= Beginning of Section =

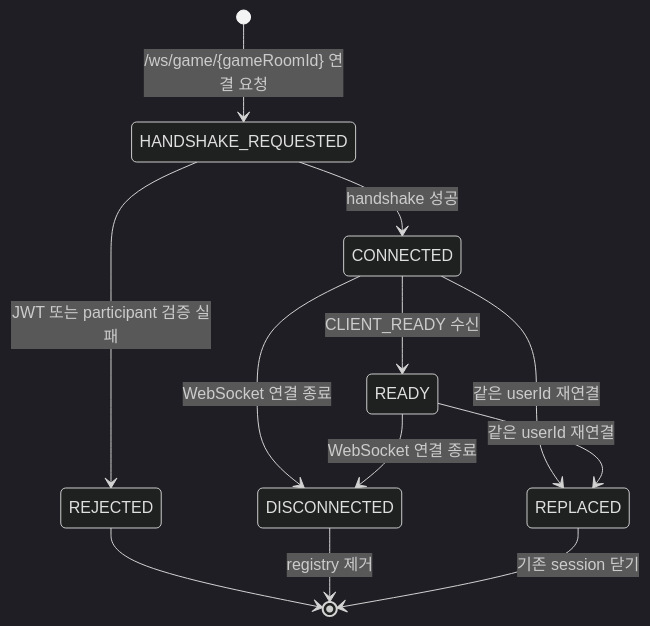
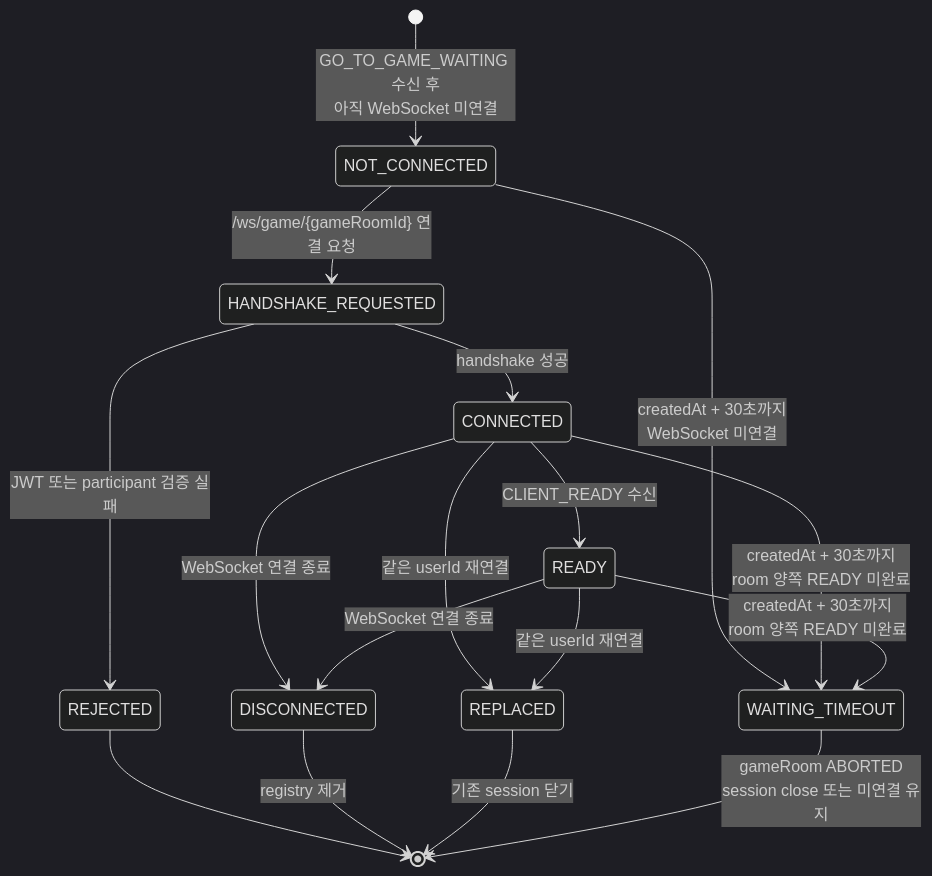
Diagram 11 of 12 in docs/project/domain status.md (moonwhistle/League-of-Star), drawn with Mermaid (dark theme) before and after one commit. The commit also changed other lines of this file and 6 other files, not shown here.

````diff
--- a/docs/project/domain status.md
+++ b/docs/project/domain status.md
@@ -271,14 +272,19 @@
 ```mermaid
 stateDiagram-v2
-    [*] --> HANDSHAKE_REQUESTED: /ws/game/{gameRoomId} 연결 요청
+    [*] --> NOT_CONNECTED: GO_TO_GAME_WAITING 수신 후<br/>아직 WebSocket 미연결
+    NOT_CONNECTED --> HANDSHAKE_REQUESTED: /ws/game/{gameRoomId} 연결 요청
+    NOT_CONNECTED --> WAITING_TIMEOUT: createdAt + 30초까지<br/>WebSocket 미연결
     HANDSHAKE_REQUESTED --> REJECTED: JWT 또는 participant 검증 실패
     HANDSHAKE_REQUESTED --> CONNECTED: handshake 성공
     CONNECTED --> READY: CLIENT_READY 수신
+    CONNECTED --> WAITING_TIMEOUT: createdAt + 30초까지<br/>room 양쪽 READY 미완료
+    READY --> WAITING_TIMEOUT: createdAt + 30초까지<br/>room 양쪽 READY 미완료
     CONNECTED --> DISCONNECTED: WebSocket 연결 종료
     READY --> DISCONNECTED: WebSocket 연결 종료
     CONNECTED --> REPLACED: 같은 userId 재연결
     READY --> REPLACED: 같은 userId 재연결
     REJECTED --> [*]
     DISCONNECTED --> [*]: registry 제거
     REPLACED --> [*]: 기존 session 닫기
+    WAITING_TIMEOUT --> [*]: gameRoom ABORTED<br/>session close 또는 미연결 유지
 ```
````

= End of Section =

» WHAT YOU SHOULD DO: When you retype the material above, copy each line exactly and drop whatever images appear in it.

» FINISHED EXERCISE:
Diagram 11 of 12 in docs/project/domain status.md (moonwhistle/League-of-Star), drawn with Mermaid (dark theme) before and after one commit. The commit also changed other lines of this file and 6 other files, not shown here.

````diff
--- a/docs/project/domain status.md
+++ b/docs/project/domain status.md
@@ -271,14 +272,19 @@
 ```mermaid
 stateDiagram-v2
-    [*] --> HANDSHAKE_REQUESTED: /ws/game/{gameRoomId} 연결 요청
+    [*] --> NOT_CONNECTED: GO_TO_GAME_WAITING 수신 후<br/>아직 WebSocket 미연결
+    NOT_CONNECTED --> HANDSHAKE_REQUESTED: /ws/game/{gameRoomId} 연결 요청
+    NOT_CONNECTED --> WAITING_TIMEOUT: createdAt + 30초까지<br/>WebSocket 미연결
     HANDSHAKE_REQUESTED --> REJECTED: JWT 또는 participant 검증 실패
     HANDSHAKE_REQUESTED --> CONNECTED: handshake 성공
     CONNECTED --> READY: CLIENT_READY 수신
+    CONNECTED --> WAITING_TIMEOUT: createdAt + 30초까지<br/>room 양쪽 READY 미완료
+    READY --> WAITING_TIMEOUT: createdAt + 30초까지<br/>room 양쪽 READY 미완료
     CONNECTED --> DISCONNECTED: WebSocket 연결 종료
     READY --> DISCONNECTED: WebSocket 연결 종료
     CONNECTED --> REPLACED: 같은 userId 재연결
     READY --> REPLACED: 같은 userId 재연결
     REJECTED --> [*]
     DISCONNECTED --> [*]: registry 제거
     REPLACED --> [*]: 기존 session 닫기
+    WAITING_TIMEOUT --> [*]: gameRoom ABORTED<br/>session close 또는 미연결 유지
 ```
````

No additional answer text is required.